JR has also launched the Weavers Design awards where the weavers designed a rug on their own. Though the Weaver Design Award is a recent endeavor, it is remarkable that JR recognized these women as artisans and not merely weavers. As social entrepreneurs themselves, our Fellows found it very difficult to say goodbye to these incredibly resilient and resourceful women. Their story inspired each of us to think more deeply about the communities we work with and how essential it is to ensure their participation and enthusiasm in any successful social enterprise.
On our return to Mumbai, the Incubation team at UnLtd India reflected upon the insights gained from our visit to Jaipur Rugs. Our own observations, coupled with insights from our Fellows culminated in “The Value Rug”. The Value Rug sets out the philosophy and context for Livelihoods enterprises; it highlights key ideas and practices that entrepreneurs must adopt as they work to create sustainable livelihoods that allow beneficiaries to lead lives of dignity.
As the founder of Jaipur Rugs N.K. Chaudhary says, “Sometimes you find beauty in most unexpected ways”. It was his passion for people, passion for art and the drive to do things differently that has made him an exceptional individual, a humble and nurturing person and an entrepreneur who is highly respected by all.

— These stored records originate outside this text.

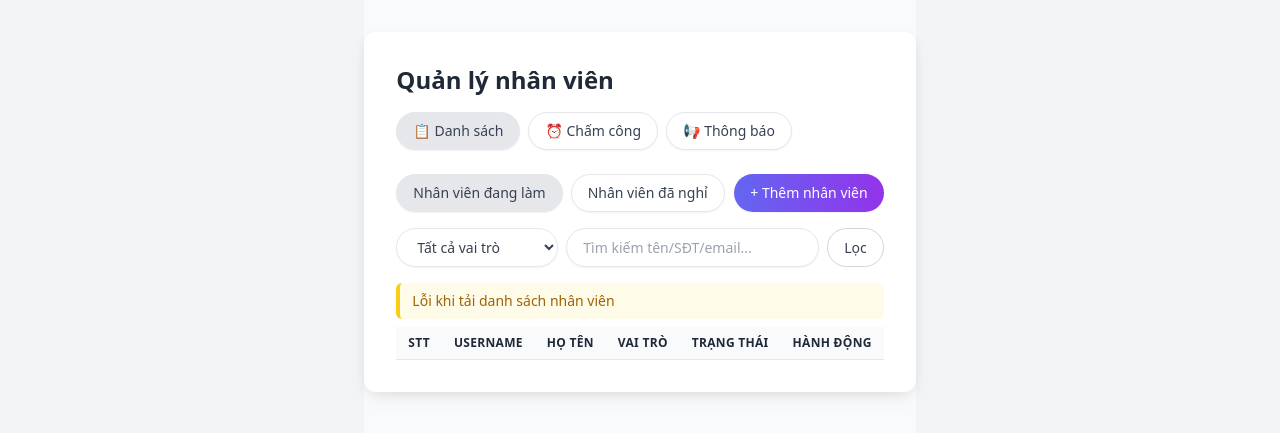
Repository: OssiaLouisVu/-N-2
Page: /manager/dashboard (app in frontend/)
An editor plug-in stored every save of this project. The page is shown before and after the next save, followed by the edit.
The browser window is 1280 px wide. The pictures show the whole page.
The page's requests for data from a server got no answer. The project was rebuilt for these pictures with package versions that can differ from the ones it lists, and the page was loaded fresh each time. No one was signed in, and anything a server would have sent is missing. Also part of the build but not shown: frontend/vite.config.mjs, frontend/src/pages/Login.jsx, frontend/src/pages/StudentDashboard.jsx, frontend/src/api/attendanceApi.js, frontend/src/components/attendance/AttendanceTable.jsx, frontend/src/components/attendance/AttendancePanel.jsx, frontend/src/api/mockExamApi.js, frontend/src/components/mockExam/MockExamPanel.jsx and 13 more.

Above is the page before, as saved 2025-12-02 01:56:47.

After the next save:
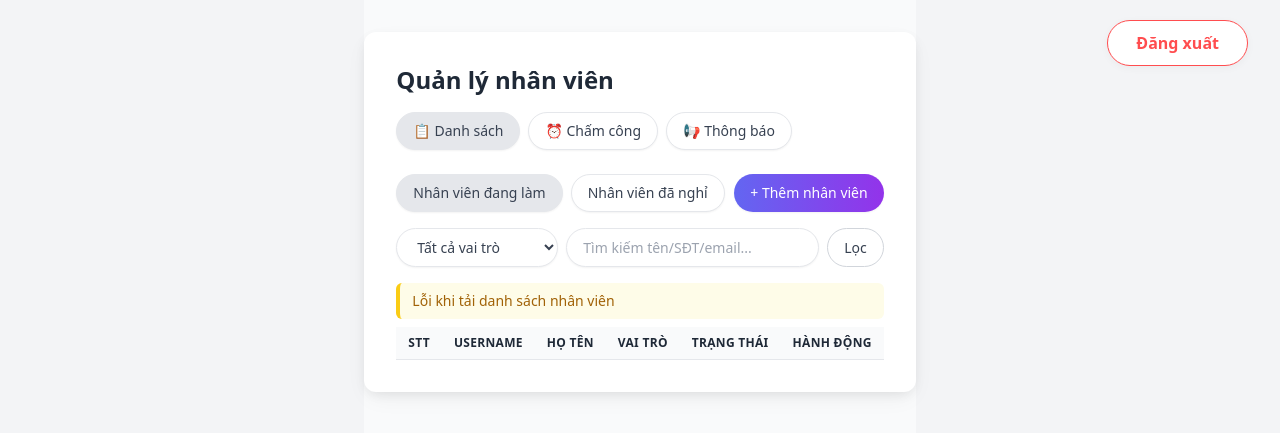
Saved 103 s later.
--- a/frontend/src/pages/ManagerDashboard.jsx
+++ b/frontend/src/pages/ManagerDashboard.jsx
@@ -158,7 +158,26 @@ export default function ManagerDashboard() {
     <div className="min-h-screen bg-gray-50 py-8">
       <div className="max-w-5xl mx-auto bg-white rounded-xl shadow-card p-8 relative">
         {/* Logout fixed top-right */}
-        <button onClick={handleLogout} className="btn-white-outline px-6 py-2 absolute right-4 top-4">Đăng xuất</button>
+        <button
+          onClick={handleLogout}
+          style={{
+            position: "fixed",
+            top: 20,
+            right: 32,
+            zIndex: 100,
+            padding: "10px 28px",
+            borderRadius: 999,
+            border: "1px solid #ff4d4f",
+            background: "#fff",
+            color: "#ff4d4f",
+            fontWeight: 600,
+            fontSize: 16,
+            cursor: "pointer",
+            boxShadow: "0 2px 8px rgba(0,0,0,0.04)"
+          }}
+        >
+          Đăng xuất
+        </button>
 
         <h1 className="text-2xl font-bold mb-4">Quản lý nhân viên</h1>
 
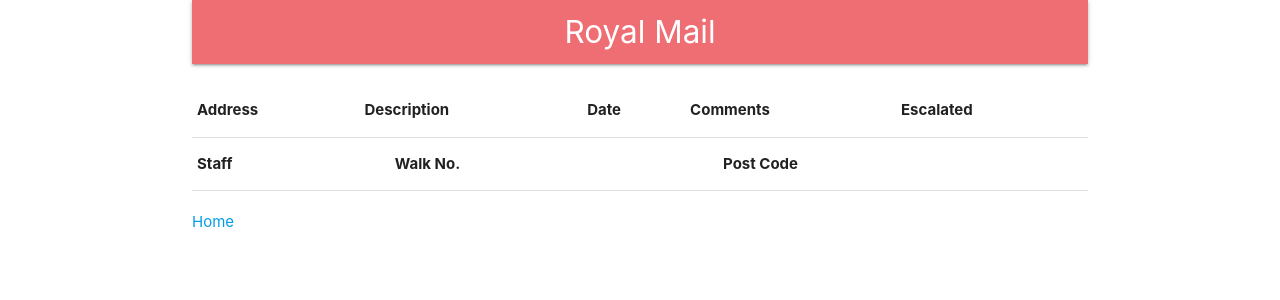
Repository: bandyp/Postal-Reminders
Page: http://localhost/see_route
The author's editor kept a record of every edit. The page is drawn from the files as they stood at one moment, then again after the next edit.
The browser window is 1280 px wide. The pictures show the whole page.
The page is served by the project's application, run on Flask 3 (app.py). Queries for data that is not in the repository find no rows.

Above is the page before.

### templates/route.html
{% extends 'base.html' %} {% block content %}
{% for login in logins %}{{login.reported_by}}{% endfor %}


<div class="row">
  <nav col s9>
    <div class="nav-wrapper">
      <a href="{{ url_for('goto_home') }}" class="brand-logo center">Royal Mail</a>
    </div>
  </nav>
</div>
<div class="row">
  <div>
    <table>
      <thead>
        <tr>
          <th>Address</th>
          <th>Description</th>
          <th>Date</th>

          <th>Comments</th>
          <th>Escalated</th>
        </tr>
      </thead>

      <tbody>
        {% for incident in incidents %}
        <tr>
          <td>{{login.reported_by}}</td>
          <td>{{login.walk_no}}</td>
          <td>{{login.post_code}}</td>
          <td>{{incident.number}} {{incident.street_name}}</td>
          <td>{{incident.incident_description}}</td>
          <td>{{incident.date_reported}}</td>
          <td>{{incident.comments}}</td>
          <td>{{incident.management_aware}}</td>
          <td><a href="{{url_for('edit_incident', incident_id=incident._id)}}" class="waves-effect red waves-light btn">Edit</a></td>
          <td><a href="{{url_for('delete_incident', incident_id=incident._id)}}" class="waves-effect red waves-light btn">Delete</a></td>
        </tr>
        {% endfor %}
      </tbody>
    </table>

    <table>
      <thead>
        <tr>
           <th>Staff</th>
          <th>Walk No.</th>
          <th>Post Code</th>
        </tr>
      </thead>
      <tbody>
        {% for login in logins %}
        <tr>
          <td>{{login.reported_by}}</td>
          <td>{{login.walk_no}}</td>
          <td>{{login.post_code}}</td>
        </tr>
        {% endfor %}
      </tbody>
    </table>
  </div>

</div>
<div class="card-action">
  <a href="{{ url_for('goto_home') }}">Home</a>
</div>


{% endblock %}

### templates/base.html
<!DOCTYPE html>
<html lang="en">

<head>
    <!-- Required meta tags -->
    <meta charset="utf-8">
    <meta name="viewport" content="width=device-width, initial-scale=1, shrink-to-fit=no">

    <!-- Framework CSS -->
    <link href="https://fonts.googleapis.com/icon?family=Material+Icons" rel="stylesheet">
    <link rel="stylesheet" href="https://cdnjs.cloudflare.com/ajax/libs/materialize/1.0.0/css/materialize.min.css">
    <link rel="stylesheet" href="{{url_for('static', filename='style.css')}}" type="text/css"/>

    <title>Postal</title>
</head>

<body>
    <div class="container">
    {% block content %} {% endblock %}
    </div>

    <script src="https://cdnjs.cloudflare.com/ajax/libs/materialize/1.0.0/js/materialize.min.js"></script>
    <script src="https://code.jquery.com/jquery-3.4.1.min.js" integrity="sha256-CSXorXvZcTkaix6Yvo6HppcZGetbYMGWSFlBw8HfCJo=" crossorigin="anonymous"></script>
  <script>
  document.addEventListener('DOMContentLoaded', function() {
    var elems = document.querySelectorAll('.fixed-action-btn');
    var instances = M.FloatingActionButton.init(elems, {
      toolbarEnabled: true
    });
  });

  document.addEventListener('DOMContentLoaded', function() {
    var elems = document.querySelectorAll('select');
    var instances = M.FormSelect.init(elems);
  });

  document.addEventListener('DOMContentLoaded', function() {
    var elems = document.querySelectorAll('.datepicker');
    var instances = M.Datepicker.init(elems);
  });

  </script>
</body>

</html>

### app.py
import os
from flask import Flask, render_template, redirect, request, url_for
from flask_pymongo import PyMongo
from bson.objectid import ObjectId

app = Flask(__name__)
app.config["MONGO_DBNAME"] = 'route_reminders'
app.config["MONGO_URI"] = 'mongodb+srv://bandyp:Ema1LandreW@myfirstcluster-ehsli.mongodb.net/route_reminders?retryWrites=true&w=majority'

mongo = PyMongo(app)

@app.route('/')
@app.route('/reminders')
def reminders():
    return render_template("login.html", logins=mongo.db.logins.find())

@app.route('/insert_login', methods=['POST'])
def insert_login():
    logins = mongo.db.logins
    logins.insert_one(request.form.to_dict())
    return redirect(url_for('get_incidents'))

@app.route('/get_incidents')
def get_incidents():
    return render_template("incidents.html", incidents=mongo.db.incidents.find(), logins=mongo.db.logins.find())

@app.route('/insert_hazard', methods=['POST'])
def insert_hazard():
    incidents = mongo.db.incidents
    incidents.insert_one(request.form.to_dict())
    return redirect(url_for('get_incidents'))

@app.route('/goto_home')
def goto_home():
    return render_template("incidents.html", incidents=mongo.db.incidents.find(), logins=mongo.db.logins.find())

@app.route('/add_hazard')
def add_hazard():
    return render_template("addhazard.html")

@app.route('/add_access')
def add_access():
    return render_template("addaccess.html")

@app.route('/add_request')
def add_request():
    return render_template("addrequest.html")

@app.route('/edit_incident/<incident_id>')
def edit_incident(incident_id):
    the_incident =  mongo.db.incidents.find_one({"_id": ObjectId(incident_id)})
    return render_template('editincident.html', incident=the_incident)

@app.route('/delete_incident/<incident_id>')
def delete_incident(incident_id):
    mongo.db.incidents.remove({'_id': ObjectId(incident_id)})
    return redirect(url_for('get_incidents'))

@app.route('/see_route')
def see_route():
    return render_template("route.html", incidents=mongo.db.incidents.find(), logins=mongo.db.logins.find())




if __name__ == '__main__':
    app.run(host=os.environ.get('IP'),
            port=int(os.environ.get('PORT')),
            debug=True)

### static/style.css

/* to allow for footer */
body {
    display: flex;
    min-height: 100vh;
    flex-direction: column;
}

/* to allow for footer */
main {
    flex: 1 0 auto;
}

/* raised main page to be higher above footer */
.page {
    margin-bottom: 10vh;
}

/* to make all buttons consistent */
.btn {
     margin:1vw;
     width: 100px;
}

/* elements of footer */
footer {
    position: fixed;
    bottom: 0;
    left: 0;
    width: 100%;
    z-index: +1000;
}

/* raise the button to be higher than the footer */
.incident_button {
    margin-bottom: 8vh;
}

After the next edit:
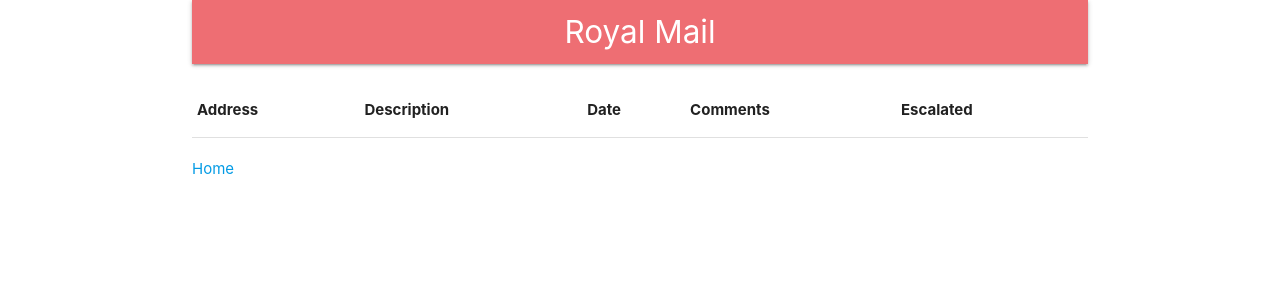
The edit:
--- a/templates/route.html
+++ b/templates/route.html
@@ -41,24 +41,7 @@
       </tbody>
     </table>
 
-    <table>
-      <thead>
-        <tr>
-           <th>Staff</th>
-          <th>Walk No.</th>
-          <th>Post Code</th>
-        </tr>
-      </thead>
-      <tbody>
-        {% for login in logins %}
-        <tr>
-          <td>{{login.reported_by}}</td>
-          <td>{{login.walk_no}}</td>
-          <td>{{login.post_code}}</td>
-        </tr>
-        {% endfor %}
-      </tbody>
-    </table>
+
   </div>
 
 </div>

The values driven by N.K. Chaudhary’s vision and adopted on every level of the organization have propelled Jaipur Rugs to enormous success. The most crucial value is recognizing the beneficiary as an artist. N.K. Chaudhary’s passion for the front-line that led him to foster a culture of respect, passion, unlearning to learn and ownership all of which ultimately led to the empowerment of beneficiaries. Operational efficiency comes with high quality standards when practiced as a philosophy within the organization. Transparency and regular communication at all levels within the organization is a good practice to bring higher levels of ownership. The bottom-up approach where the beneficiaries are involved in planning the timeline for creating a rug is a great example of practicing the value of ownership. The measure of impact also lies in the fact that how the livelihoods intervention has resulted in changing their lives just beyond the income. The sheer awareness of the right utilization of the income earned and savings done can be attributed as a deeper impact. The interventions that also lead to beneficiaries’ literacy will have a huge impact in the lives of their children.
Visiting Jaipur Rugs was an incredible experience for our Fellows and we were thrilled to provide them with this opportunity. As we strive to enrich our incubation program for all current Fellows, we are also excited to scout for entrepreneurs for our newest class. Applications are open until the 31st of October. For more information, please visit our website.